ONE THING I DO NOT RECOMMEND IS
Seeing the film Beloved with your mother. It is harrowing anyway. But I didn't see any of it coming. It came out at the worst time between us, actually; we were going on dates because we couldn't stand to live together and we couldn't stand to look at each other, but we couldn't stand to be apart either. And we got in the car after, shaken separately and together, and stared straight ahead.
"Sometimes when it gets too dangerous, a mother rabbit doesn't know what to do. And for whatever evolutionary reason, to save them from what's coming, sometimes she'll eat her children. It's a rabbit, she probably doesn't think about it too much, but that's the instinct. To save her babies from what's happening next."
And then she looked me in the eye, not crying but not entirely dry-eyed either, not smiling but not asking for anything either. "I thought about it."
Things were better after that.

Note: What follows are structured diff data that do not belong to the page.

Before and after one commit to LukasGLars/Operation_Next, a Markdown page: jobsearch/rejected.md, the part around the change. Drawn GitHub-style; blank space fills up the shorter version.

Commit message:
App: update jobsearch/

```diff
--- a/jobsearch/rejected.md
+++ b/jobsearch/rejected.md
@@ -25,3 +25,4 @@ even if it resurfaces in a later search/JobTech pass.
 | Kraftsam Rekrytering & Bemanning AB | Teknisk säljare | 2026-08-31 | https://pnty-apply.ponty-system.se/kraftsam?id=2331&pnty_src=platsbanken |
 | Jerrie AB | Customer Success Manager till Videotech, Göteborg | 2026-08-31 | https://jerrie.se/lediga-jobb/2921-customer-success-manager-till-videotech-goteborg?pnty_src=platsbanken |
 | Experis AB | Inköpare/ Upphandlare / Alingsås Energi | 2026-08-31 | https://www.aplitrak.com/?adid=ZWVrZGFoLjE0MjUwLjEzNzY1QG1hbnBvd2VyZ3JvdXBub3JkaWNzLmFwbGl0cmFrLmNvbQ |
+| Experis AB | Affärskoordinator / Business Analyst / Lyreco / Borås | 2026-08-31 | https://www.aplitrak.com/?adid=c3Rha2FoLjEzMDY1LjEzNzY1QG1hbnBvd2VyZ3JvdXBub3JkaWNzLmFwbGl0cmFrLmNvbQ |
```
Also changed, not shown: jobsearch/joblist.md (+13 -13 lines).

And I don't know how to explain why, but maybe you know what I'm talking about. I don't think we've fought since that day. I had a worse childhood than some but not most, just generally speaking, which is why I don't really talk about it because it's not that interesting or relevant, and I got in my own way a lot, and there was a lot of Dylan in my growing-up, and I am still trying to grow up. But things were so, so much better after that. What a relief. I don't think I've ever been so proud.
And so somewhere in the middle of this moment, this frightening and intimate and violent and gentle moment, you can see how it calms her. It's not a taming, she can't be tame, but it goes through her like a slap, like sparks, and then they can just be there, without Norman in the middle, without the house being about Norman and the family being about Norman, and just be two people that have known each other a very long time, and can't stand to look at each other, and can't stand to be apart.
Which is every son's story, and every mother's too. Because every time he calls her a whore, he is begging to be loved, to be forgiven his trespasses, forgiven for being a man; and every time she says she hates him, hates the man she made, what she means is I love you, horribly.
What she means is it's the hardest thing of all, to let go of someone you love. And yet somehow we do, sometimes. Even when your body says otherwise. In the absence of Norman, they flow toward each other like water, like beasts. And that's the silence the doorbell drops into; that's the situation Zach Shelby drops into, when Romero arrives to arrest Norma Louise Bates for the murder of Keith Summers.